“Then you will call on me and come and pray to me, and I will listen to you.”
Jeremiah 29:12

What is prayer?

Prayer can be active or receptive, but it begins with presence. Start by being attentive to the sacred. Wherever you are, concentrate on experiencing God’s presence, and on how to respond.

Each person can have their own way of talking with God. It can be private or communal, mournful or jubilant, planned or spontaneous. All that’s required is the willingness to be attentive to God. The following are some different ways of praying that may help you.



The Liturgy of the Hours

As liturgy means “the work of the people,” communal prayer is something we benefit from by doing together.  The Liturgy of the Hours is the official prayer of the Church, and the lifeblood of our Benedictine monastery. It’s the fundamental way we gather as a community to pray three times a day, praising God with hymns, chanted psalms, and Scripture readings. We share the experience of God’s presence in the biblical Word, in song, and in silence.

Devotional Prayer

Devotional prayer is a way of praying that builds on an emotional connection with God. Many traditional Catholic forms of piety can be considered devotional prayer.  Examples of devotional prayer include Eucharistic adoration, the rosary, the Stations of the Cross, and praying with the saints.

Lectio Divina

One of the great treasures of prayer is Lectio Divina which literally means “Divine Reading.” It is a way of reading the Bible as if we were in conversation with God. By practicing it daily, we can nourish our relationship with Christ. In Lectio Divina, there are four different moments of that relationship that develop as we listen to God’s Word and respond to the movement of the Holy Spirit within us.

Centering Prayer 
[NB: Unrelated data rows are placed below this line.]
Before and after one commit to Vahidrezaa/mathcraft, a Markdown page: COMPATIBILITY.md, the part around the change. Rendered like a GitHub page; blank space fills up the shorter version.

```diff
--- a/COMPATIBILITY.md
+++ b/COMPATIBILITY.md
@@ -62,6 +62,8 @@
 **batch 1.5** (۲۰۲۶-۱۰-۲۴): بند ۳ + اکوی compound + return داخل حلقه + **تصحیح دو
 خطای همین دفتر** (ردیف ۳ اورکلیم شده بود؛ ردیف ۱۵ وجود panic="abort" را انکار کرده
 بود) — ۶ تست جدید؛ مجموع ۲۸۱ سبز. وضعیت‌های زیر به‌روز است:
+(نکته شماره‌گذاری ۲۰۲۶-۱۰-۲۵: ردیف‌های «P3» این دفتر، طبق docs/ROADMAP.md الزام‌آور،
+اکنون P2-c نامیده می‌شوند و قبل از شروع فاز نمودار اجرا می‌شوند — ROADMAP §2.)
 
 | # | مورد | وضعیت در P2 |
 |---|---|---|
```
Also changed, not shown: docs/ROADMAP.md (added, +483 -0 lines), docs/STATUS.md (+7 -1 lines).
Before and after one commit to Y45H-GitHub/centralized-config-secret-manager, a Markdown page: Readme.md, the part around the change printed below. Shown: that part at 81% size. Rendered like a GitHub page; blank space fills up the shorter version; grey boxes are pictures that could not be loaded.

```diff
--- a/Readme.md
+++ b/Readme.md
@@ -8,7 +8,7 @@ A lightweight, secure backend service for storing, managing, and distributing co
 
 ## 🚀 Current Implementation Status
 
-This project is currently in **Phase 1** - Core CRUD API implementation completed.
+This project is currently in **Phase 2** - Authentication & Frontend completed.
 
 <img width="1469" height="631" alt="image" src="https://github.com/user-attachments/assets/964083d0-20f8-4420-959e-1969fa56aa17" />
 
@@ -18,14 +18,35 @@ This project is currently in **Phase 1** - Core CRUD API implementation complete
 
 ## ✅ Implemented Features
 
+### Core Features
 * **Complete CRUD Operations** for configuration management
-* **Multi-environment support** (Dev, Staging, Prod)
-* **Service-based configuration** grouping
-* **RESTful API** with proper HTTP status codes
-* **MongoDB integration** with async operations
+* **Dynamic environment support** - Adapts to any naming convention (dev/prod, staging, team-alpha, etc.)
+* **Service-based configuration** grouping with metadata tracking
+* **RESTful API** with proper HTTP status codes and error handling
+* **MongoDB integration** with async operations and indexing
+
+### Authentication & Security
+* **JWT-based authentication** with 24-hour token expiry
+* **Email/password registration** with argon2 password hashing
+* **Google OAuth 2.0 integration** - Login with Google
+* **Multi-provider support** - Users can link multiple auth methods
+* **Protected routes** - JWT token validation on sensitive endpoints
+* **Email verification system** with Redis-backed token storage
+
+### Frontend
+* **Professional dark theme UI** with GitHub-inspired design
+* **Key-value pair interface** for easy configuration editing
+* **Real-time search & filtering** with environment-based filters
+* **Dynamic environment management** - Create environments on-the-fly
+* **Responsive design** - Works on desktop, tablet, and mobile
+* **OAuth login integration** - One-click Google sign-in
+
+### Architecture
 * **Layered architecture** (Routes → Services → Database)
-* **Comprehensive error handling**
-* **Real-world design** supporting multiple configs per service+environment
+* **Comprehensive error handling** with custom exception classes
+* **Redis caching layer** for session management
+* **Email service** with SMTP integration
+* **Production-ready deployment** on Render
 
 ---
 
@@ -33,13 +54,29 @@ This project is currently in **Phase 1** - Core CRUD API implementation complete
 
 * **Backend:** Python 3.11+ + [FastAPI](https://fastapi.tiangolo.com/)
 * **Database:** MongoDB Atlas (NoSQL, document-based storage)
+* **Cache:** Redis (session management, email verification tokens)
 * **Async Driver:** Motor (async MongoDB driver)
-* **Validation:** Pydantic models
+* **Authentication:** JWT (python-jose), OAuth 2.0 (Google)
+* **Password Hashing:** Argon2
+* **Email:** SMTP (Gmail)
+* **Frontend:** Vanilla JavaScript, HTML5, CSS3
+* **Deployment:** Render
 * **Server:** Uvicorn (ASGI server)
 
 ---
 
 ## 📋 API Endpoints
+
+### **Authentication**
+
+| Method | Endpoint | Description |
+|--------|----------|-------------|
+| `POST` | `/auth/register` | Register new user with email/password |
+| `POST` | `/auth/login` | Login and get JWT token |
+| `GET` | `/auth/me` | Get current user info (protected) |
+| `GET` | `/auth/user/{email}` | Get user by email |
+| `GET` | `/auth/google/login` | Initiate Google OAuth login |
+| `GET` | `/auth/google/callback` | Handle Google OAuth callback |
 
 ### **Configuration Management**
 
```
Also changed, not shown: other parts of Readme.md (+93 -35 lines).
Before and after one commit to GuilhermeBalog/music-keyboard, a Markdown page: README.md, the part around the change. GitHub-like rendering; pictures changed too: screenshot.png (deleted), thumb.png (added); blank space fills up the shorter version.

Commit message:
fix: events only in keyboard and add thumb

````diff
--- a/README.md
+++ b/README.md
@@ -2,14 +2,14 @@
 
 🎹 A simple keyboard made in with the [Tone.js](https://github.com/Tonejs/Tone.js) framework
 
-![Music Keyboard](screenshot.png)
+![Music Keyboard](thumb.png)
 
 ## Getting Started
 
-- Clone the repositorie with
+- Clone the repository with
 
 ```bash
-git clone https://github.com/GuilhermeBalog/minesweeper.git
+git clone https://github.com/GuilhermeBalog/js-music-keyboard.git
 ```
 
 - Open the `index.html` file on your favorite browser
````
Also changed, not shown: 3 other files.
Centering prayer is a simple way to deepen your relationship with God and to become more patient with yourself and others. It’s a 1,600-year-old prayer method that enables you to consent to God’s presence and action in your life. This restful prayer shows you how to pray in times of sickness, how to respond with mercy and compassion rather than reacting sharply in stressful situations, and how to relax.  Centering Prayer draws on the repetition of a sacred word to bring one to a silent state of being with God, and consenting to God’s presence and action in our lives. Marked by silence, this kind of prayer invites one to a deeper reflection on the presence and action of God within one’s life, and to rest in that presence.